The JLR CEO was talking about how a ban based on a car’s engine capacity wasn’t right. Since the Supreme Court has banned all diesel cars and SUVs whose engines displace more than 2 liters, a car that meets Euro-6 emission norms will also be covered by this ban. This, according to Mr. Speth is unreasonable as car makers are having to pay a high price by getting pushed out of the market. They will have to downsize engines that are Euro-6 compliant but larger than 2 liters in displacement, or risk being banned.

Here’s how Mr. Speth puts it,

To reduce pollution and improve air quality, a comprehensive measure has to be taken, including banning of old cars and controlling other sources of pollution and “not just come up with a single solution, exactly with wrong advice and wrong technology. I am an engineer. It (the order) has nothing to with market and nothing to do with anything. What triggered such a decision from a technology point of view? From a technological point of view, this kind of decision is unreasonable.”

Condemning Mr. Speth’s statements, an environmental non-profit in India, the Center for Science and Environment (CSE) has put out a statement,

Car companies cannot be allowed to hide behind such claims amid raging concerns over toxic diesel emissions even in advanced markets today. No car company can get away by making such remarks in any other country.
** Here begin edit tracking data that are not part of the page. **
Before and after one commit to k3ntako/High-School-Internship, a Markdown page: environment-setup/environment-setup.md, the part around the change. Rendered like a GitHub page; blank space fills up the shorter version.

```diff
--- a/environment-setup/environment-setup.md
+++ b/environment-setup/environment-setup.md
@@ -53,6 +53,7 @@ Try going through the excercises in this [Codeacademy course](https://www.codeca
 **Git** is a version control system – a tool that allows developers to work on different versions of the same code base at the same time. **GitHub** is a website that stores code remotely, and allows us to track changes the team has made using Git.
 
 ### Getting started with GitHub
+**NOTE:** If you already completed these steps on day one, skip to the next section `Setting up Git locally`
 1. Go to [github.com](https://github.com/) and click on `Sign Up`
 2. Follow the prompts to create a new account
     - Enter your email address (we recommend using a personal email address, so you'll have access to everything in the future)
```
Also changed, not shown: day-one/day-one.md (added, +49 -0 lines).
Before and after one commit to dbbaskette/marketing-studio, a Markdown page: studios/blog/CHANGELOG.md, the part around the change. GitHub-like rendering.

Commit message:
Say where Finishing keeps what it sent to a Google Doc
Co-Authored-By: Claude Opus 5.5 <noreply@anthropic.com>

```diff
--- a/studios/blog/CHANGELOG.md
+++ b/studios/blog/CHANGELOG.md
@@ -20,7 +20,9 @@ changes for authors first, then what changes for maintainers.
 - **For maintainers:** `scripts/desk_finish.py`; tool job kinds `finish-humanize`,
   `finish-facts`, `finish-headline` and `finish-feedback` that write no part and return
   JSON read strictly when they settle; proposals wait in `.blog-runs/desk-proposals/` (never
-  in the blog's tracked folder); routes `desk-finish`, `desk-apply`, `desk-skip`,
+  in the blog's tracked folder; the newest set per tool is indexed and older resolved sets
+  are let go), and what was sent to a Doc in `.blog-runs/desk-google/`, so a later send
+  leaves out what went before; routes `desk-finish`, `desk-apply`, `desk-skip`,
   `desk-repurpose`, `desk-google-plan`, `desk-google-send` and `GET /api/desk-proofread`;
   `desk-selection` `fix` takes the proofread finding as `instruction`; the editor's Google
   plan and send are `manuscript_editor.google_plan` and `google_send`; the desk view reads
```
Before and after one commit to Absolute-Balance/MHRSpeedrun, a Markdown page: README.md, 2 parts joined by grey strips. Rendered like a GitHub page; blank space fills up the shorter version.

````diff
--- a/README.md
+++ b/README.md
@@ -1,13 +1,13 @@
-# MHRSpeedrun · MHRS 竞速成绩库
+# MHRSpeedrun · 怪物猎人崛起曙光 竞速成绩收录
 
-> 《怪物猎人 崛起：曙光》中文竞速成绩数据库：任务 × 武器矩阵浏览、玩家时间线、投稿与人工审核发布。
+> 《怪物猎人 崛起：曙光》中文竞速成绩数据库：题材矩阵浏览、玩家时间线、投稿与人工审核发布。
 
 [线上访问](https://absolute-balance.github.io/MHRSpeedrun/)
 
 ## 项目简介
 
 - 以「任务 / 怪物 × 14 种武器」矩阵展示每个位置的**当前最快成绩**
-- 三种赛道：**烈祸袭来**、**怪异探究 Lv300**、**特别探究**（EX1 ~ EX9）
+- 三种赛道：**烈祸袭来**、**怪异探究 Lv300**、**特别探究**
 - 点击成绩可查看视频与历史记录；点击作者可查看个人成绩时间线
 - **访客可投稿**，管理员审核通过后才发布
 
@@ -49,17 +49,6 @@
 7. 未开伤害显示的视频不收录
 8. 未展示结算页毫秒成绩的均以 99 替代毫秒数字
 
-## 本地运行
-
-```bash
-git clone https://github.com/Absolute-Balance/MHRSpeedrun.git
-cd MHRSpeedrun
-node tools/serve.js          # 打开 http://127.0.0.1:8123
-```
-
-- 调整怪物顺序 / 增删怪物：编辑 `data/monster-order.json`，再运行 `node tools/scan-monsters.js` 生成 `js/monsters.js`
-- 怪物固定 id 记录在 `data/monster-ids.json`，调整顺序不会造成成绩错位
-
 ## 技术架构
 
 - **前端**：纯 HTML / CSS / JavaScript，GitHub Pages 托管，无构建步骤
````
Instead of misleading the public and policymakers, vehicle industry should acknowledge special public health concerns associated with toxic diesel emissions and take full responsibility for quick and drastic cuts in emissions by leapfrogging to Euro VI emissions standards to reduce public health risk. This is a serious affront when judicial and executive action is focussed on reducing public health risk from diesel emissions.

Via AutocarPro

Jayprashanth Mohanram

Jayprashanth, the News Editor at, has a seasoned history in motoring journalism spanning 15 years. His lifelong passion for cars led him to a career in automotive journalism, offering readers compelling insights. With an engineering background, Jay has crafted pieces that have gained recognition in notable publications such as the New York Times. Prior to his role at, where he has overseen news operations since 2016, Jay was the founding editor of and spent two years as the news editor at Team-bhp. At Cartoq, he ensures the news is timely, accurate, and resonates with the brand's dedicated audience of automotive enthusiasts. (Full bio)